Read more
The following exchange between Steven Colatrella and Peter Hudis is in response Hudis’s essay on “Directly and Indirectly Social Labor: What Kind of Human Relations Can Transcend Capitalism?” which appears on US Marxist-Humanists website: We would be glad to consider more contributions to this ongoing discussion. – Editors

Peter Hudis

Leyendo a Rosa Luxemburg

A translation into Spanish of Peter Hudis’s interview on The Letters of Rosa Luxemburg with Red Pepper (London, April 2011) Link…

Read more

Peter Hudis

Leyendo a Rosa Luxemburg

Summary: A translation into Spanish of Peter Hudis’s interview on The Letters of Rosa Luxemburg with Red Pepper (London, April 2011)

Read more
Summary: A translation into Spanish of Peter Hudis’s interview on The Letters of Rosa Luxemburg with Red Pepper (London, April 2011)

Peter Hudis

Reading Rosa

Interview with Peter Hudis on The Letters of Rosa Luxemburg with Red Pepper (London).

Read more
Interview with Peter Hudis on The Letters of Rosa Luxemburg with Red Pepper (London).

Peter Hudis

The Life, Letters, & Legacy of Rosa Luxemburg

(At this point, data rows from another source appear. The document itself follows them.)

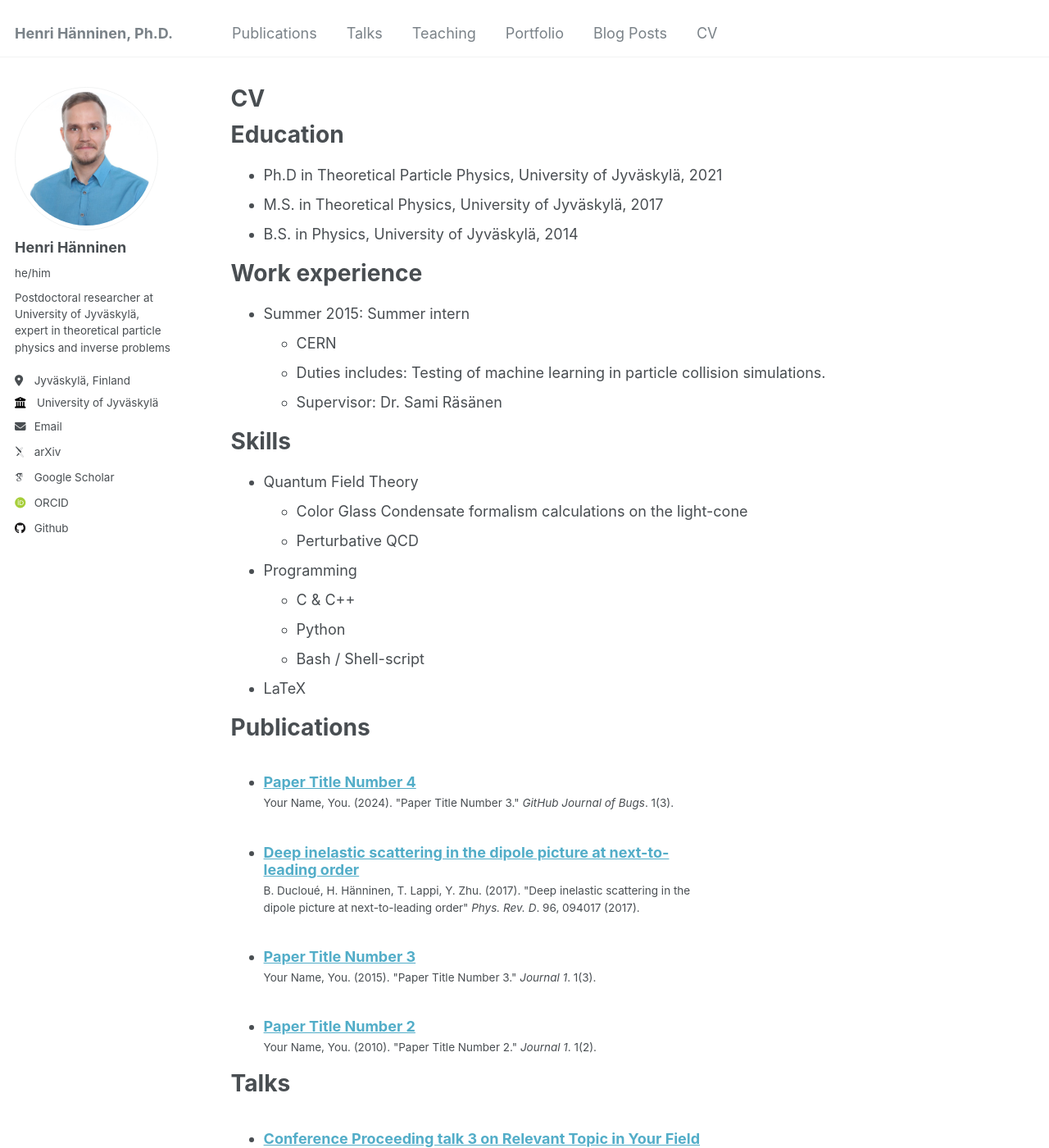
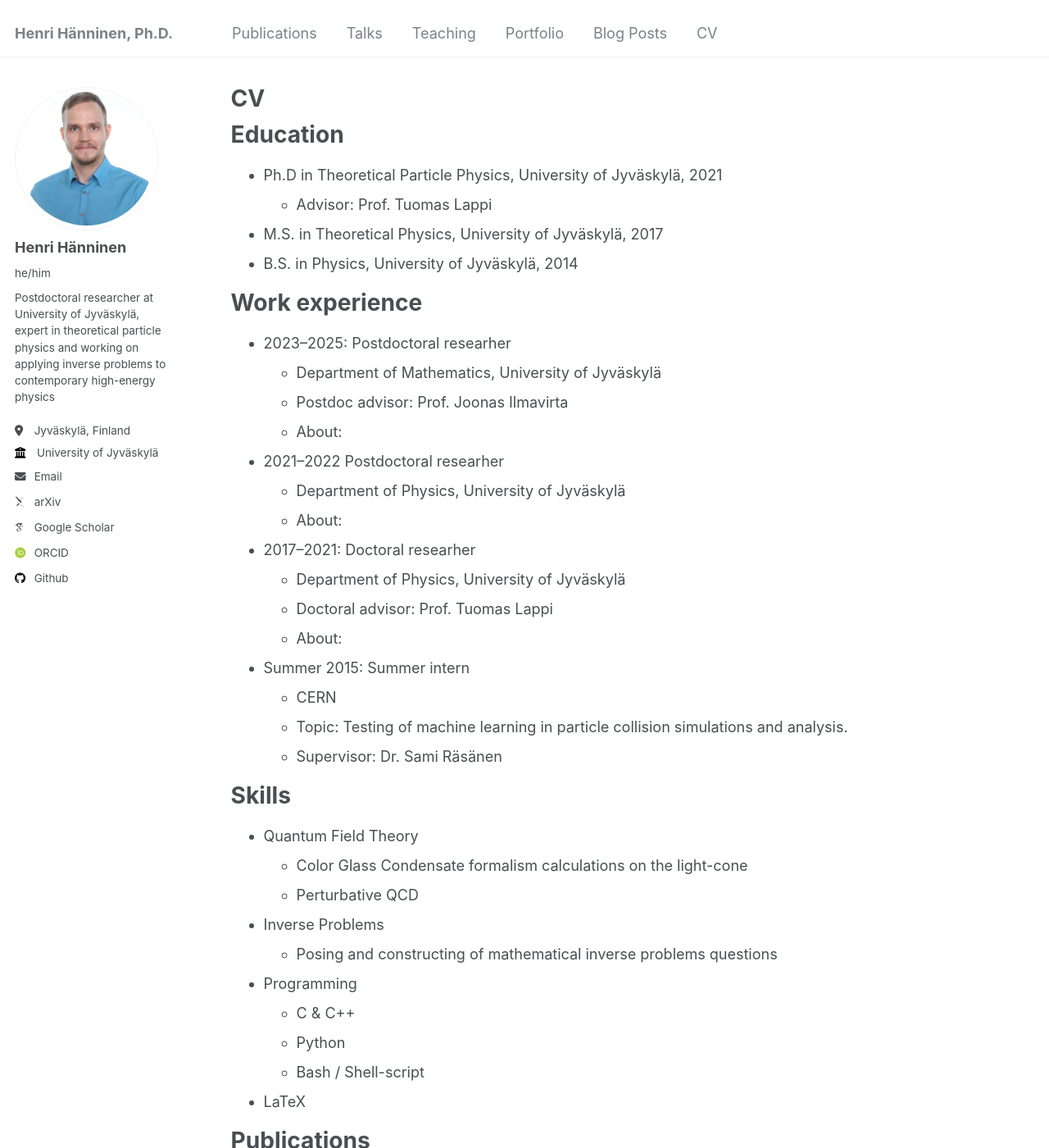
Before and after one commit to hhannine/hhannine.github.io, a Jekyll site: the page built from _pages/cv.md, in a window 1280 px wide and 1400 px high. Shown: the whole window at 82% size. Built offline with Jekyll 4.4.1, drawn with Linux system fonts in a browser that asks for light colours; some web fonts are replaced.

Commit message:
Update data, about

```diff
--- a/_config.yml
+++ b/_config.yml
@@ -24,7 +24,7 @@ author:
   avatar           : "hhannine_profile.jpg"
   name             : "Henri Hänninen"
   pronouns         : "he/him"
-  bio              : "Postdoctoral researcher at University of Jyväskylä, expert in theoretical particle physics and inverse problems"
+  bio              : "Postdoctoral researcher at University of Jyväskylä, expert in theoretical particle physics and working on applying inverse problems to contemporary high-energy physics"
   location         : "Jyväskylä, Finland"
   employer         : "University of Jyväskylä"
   uri              : # URL
--- a/_pages/cv.md
+++ b/_pages/cv.md
@@ -12,14 +12,26 @@ redirect_from:
 Education
 ======
 * Ph.D in Theoretical Particle Physics, University of Jyväskylä, 2021
+  * Advisor: Prof. Tuomas Lappi
 * M.S. in Theoretical Physics, University of Jyväskylä, 2017
 * B.S. in Physics, University of Jyväskylä, 2014
 
 Work experience
 ======
+* 2023--2025: Postdoctoral researher
+  * Department of Mathematics, University of Jyväskylä
+  * Postdoc advisor: Prof. Joonas Ilmavirta
+  * About:
+* 2021--2022  Postdoctoral researher
+  * Department of Physics, University of Jyväskylä
+  * About:
+* 2017--2021: Doctoral researher
+  * Department of Physics, University of Jyväskylä
+  * Doctoral advisor: Prof. Tuomas Lappi
+  * About:
 * Summer 2015: Summer intern
   * CERN
-  * Duties includes: Testing of machine learning in particle collision simulations.
+  * Topic: Testing of machine learning in particle collision simulations and analysis.
   * Supervisor: Dr. Sami Räsänen
 
 
@@ -28,6 +40,8 @@ Skills
 * Quantum Field Theory
   * Color Glass Condensate formalism calculations on the light-cone
   * Perturbative QCD
+* Inverse Problems
+  * Posing and constructing of mathematical inverse problems questions
 * Programming
   * C & C++
   * Python
```
Also changed, not shown: _pages/about.md (+6 -2 lines), _publications/2017-08-24-article-dis-nlo.md (+1 -1 lines).
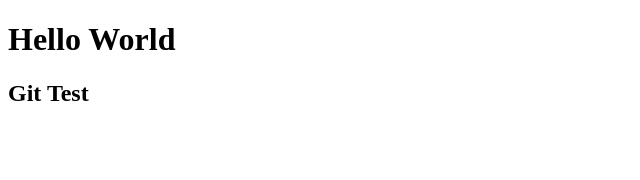
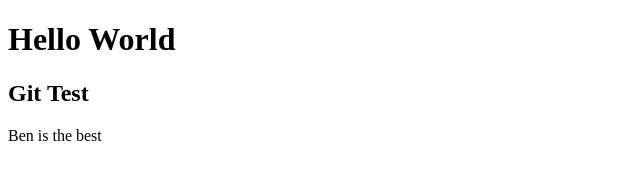
Before and after one commit to ashnamk/ashnamk.github.io, a plain HTML site: page index.html in a window 1280 px wide. Shown: the whole page, without its empty margins (0-640 px from the left). Drawn offline with Linux system fonts and the light colour scheme.

Commit message:
git test 2

```diff
--- a/index.html
+++ b/index.html
@@ -9,5 +9,6 @@
 <body>
     <h1>Hello World</h1>
     <h2> Git Test </h2>
+    <p>Ben is the best</p>
 </body>
 </html>
```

Video of a presentation at a symposium marking the publication on the Letters of Rosa Luxemburg, New York University Law School,  March 14, 2011 (13 mins.)   Peter Hudis: The Life, Letters &…

Read more

Peter Hudis

Accumulation, Imperialism, and Pre-Capitalist Formations: Luxemburg and Marx on the non-Western World

Both Marx and Luxemburg were intensely interested in the impact of the expansive logic of capital accumulation upon non-capitalist or developing societies. At the same time, there are also serious dif…

Read more

Peter Hudis

Korea: Pawn of the Superpowers (a response to Richard Greeman’s “Danger of War Over Korea”)

The intensifying tensions between North Korea and the U.S. calls for a historical re-examination of the roots of the present situation, in light of the conflict between the two poles of world capital…

Read more
The intensifying tensions between North Korea and the U.S. calls for a historical re-examination of the roots of the present situation, in light of the conflict between the two poles of world capital that dominated the post-World War II era – Editors

Peter Hudis

Why a New International Marxist-Humanist Organization? Why Now? The Economic, Political, and Philosophical Context

A report from the successfully concluded Founding Conference of the International Marxist-Humanist Organization, Chicago, July 3-4, 2010 It is necessary to look at Marx’s work as a whole, not fragment…

Read more

A report from the successfully concluded Founding Conference of the International Marxist-Humanist Organization, Chicago, July 3-4, 2010

It is necessary to look at Marx’s work as a whole, not fragment him into the economic, political, or philosophical dimension alone. In analyzing the global economic crisis, especially in Greece, we need to ask why so many of the current critiques from the left have stressed making the rich not the workers pay, rather than the uprooting of the capitalist system itself.  Here another look at Marx’s Critique of the Gotha Program alongside Dunayevskaya’s writings on the dialectics of organization and philosophy is crucial.  We also need to develop the politicalization of philosophy in light of recent events in Iran, Afghanistan, Israel-Palestine, and elsewhere. – Editors